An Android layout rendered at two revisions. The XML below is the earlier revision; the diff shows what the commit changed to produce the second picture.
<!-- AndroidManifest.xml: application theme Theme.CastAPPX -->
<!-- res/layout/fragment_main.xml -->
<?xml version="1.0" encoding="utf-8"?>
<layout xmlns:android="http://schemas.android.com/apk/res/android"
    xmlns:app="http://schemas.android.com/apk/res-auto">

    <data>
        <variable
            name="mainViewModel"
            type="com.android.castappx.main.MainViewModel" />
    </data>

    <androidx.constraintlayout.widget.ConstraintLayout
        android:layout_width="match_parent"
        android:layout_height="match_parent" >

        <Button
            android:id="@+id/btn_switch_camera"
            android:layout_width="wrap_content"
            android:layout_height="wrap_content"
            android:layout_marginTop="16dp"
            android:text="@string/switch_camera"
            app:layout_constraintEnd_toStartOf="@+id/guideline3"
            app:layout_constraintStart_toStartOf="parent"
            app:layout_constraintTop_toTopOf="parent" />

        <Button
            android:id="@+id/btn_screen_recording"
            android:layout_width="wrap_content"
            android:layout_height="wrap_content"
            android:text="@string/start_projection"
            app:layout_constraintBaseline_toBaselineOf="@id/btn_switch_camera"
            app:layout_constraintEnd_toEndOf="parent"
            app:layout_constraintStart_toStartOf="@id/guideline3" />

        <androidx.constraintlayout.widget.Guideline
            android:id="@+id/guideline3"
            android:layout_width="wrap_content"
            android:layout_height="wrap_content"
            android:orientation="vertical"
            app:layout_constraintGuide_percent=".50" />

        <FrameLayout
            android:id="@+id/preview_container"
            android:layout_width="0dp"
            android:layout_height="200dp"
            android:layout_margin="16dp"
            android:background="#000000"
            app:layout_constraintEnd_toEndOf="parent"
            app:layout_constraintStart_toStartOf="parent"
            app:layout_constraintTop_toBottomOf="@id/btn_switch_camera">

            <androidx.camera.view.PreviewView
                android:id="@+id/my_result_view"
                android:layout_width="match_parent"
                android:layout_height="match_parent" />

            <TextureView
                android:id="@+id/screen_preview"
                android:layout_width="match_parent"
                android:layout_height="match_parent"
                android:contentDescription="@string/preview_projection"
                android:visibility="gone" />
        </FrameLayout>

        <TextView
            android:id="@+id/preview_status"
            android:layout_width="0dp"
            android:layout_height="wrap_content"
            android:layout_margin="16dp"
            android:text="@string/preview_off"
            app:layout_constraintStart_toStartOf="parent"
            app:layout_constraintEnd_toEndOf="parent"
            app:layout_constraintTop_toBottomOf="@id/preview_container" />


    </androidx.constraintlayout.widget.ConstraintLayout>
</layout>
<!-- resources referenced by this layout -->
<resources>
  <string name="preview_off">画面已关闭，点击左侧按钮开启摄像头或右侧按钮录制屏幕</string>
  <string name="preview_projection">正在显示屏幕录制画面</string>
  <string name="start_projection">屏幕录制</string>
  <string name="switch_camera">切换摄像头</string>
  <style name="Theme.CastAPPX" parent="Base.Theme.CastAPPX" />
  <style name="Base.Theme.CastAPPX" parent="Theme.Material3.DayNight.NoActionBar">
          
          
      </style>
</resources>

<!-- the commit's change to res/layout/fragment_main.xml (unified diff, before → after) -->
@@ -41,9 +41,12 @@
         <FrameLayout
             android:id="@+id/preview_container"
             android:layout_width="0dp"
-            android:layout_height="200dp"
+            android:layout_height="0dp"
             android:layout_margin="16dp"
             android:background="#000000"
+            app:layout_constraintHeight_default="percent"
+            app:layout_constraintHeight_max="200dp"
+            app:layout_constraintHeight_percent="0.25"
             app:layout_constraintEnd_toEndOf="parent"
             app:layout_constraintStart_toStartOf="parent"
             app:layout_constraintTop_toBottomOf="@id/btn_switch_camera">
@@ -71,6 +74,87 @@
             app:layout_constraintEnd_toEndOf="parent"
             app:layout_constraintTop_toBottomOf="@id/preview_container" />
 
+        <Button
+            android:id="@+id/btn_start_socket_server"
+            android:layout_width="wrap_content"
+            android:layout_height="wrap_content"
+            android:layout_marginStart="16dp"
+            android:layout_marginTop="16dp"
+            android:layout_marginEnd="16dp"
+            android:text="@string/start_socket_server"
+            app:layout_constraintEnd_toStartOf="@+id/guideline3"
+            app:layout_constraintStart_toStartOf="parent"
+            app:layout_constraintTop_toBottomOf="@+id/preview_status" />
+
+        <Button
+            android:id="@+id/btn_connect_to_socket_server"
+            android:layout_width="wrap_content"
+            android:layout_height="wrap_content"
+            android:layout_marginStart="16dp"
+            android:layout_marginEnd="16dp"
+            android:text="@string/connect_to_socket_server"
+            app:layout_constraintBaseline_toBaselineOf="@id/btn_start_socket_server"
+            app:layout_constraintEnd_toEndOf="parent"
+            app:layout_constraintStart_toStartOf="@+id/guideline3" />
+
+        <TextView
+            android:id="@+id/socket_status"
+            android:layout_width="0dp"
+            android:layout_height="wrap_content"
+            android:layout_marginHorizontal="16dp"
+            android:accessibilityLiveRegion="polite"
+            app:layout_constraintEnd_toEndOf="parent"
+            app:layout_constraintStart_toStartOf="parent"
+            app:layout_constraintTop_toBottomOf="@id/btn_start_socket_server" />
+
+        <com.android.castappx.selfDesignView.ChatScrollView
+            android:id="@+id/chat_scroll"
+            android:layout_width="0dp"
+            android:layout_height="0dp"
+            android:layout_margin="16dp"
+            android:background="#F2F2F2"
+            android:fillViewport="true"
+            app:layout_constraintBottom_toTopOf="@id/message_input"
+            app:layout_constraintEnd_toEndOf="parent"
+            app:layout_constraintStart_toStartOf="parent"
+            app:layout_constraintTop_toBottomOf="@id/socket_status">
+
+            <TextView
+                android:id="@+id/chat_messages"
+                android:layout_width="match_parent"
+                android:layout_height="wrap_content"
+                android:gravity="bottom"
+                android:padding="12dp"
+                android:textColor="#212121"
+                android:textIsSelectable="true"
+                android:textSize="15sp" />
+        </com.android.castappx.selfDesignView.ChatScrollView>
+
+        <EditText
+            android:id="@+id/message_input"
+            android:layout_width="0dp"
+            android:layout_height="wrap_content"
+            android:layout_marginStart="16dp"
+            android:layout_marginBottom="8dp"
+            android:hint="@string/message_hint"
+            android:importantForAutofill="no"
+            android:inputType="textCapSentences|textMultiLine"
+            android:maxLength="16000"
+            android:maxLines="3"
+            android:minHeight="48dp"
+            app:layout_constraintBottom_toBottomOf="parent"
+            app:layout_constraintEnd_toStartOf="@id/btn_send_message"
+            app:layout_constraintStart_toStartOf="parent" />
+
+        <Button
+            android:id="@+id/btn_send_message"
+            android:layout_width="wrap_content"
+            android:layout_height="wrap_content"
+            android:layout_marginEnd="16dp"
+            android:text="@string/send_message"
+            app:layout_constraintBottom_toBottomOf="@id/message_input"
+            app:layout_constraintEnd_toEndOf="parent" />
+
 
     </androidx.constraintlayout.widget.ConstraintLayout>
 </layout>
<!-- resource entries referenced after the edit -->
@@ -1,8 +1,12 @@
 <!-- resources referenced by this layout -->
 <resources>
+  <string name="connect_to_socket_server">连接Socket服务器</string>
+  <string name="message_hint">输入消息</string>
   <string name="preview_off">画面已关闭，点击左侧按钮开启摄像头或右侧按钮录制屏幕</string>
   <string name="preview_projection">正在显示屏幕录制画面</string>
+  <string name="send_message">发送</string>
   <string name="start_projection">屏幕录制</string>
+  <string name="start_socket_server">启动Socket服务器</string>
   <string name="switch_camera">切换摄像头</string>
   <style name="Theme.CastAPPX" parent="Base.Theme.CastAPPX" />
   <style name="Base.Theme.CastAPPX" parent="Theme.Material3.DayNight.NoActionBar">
********************
WORK INSTRUCTION: The expected answer is a copy of each line above containing "commit".

EXERCISE RESPONSE:
An Android layout rendered at two revisions. The XML below is the earlier revision; the diff shows what the commit changed to produce the second picture.
<!-- the commit's change to res/layout/fragment_main.xml (unified diff, before → after) -->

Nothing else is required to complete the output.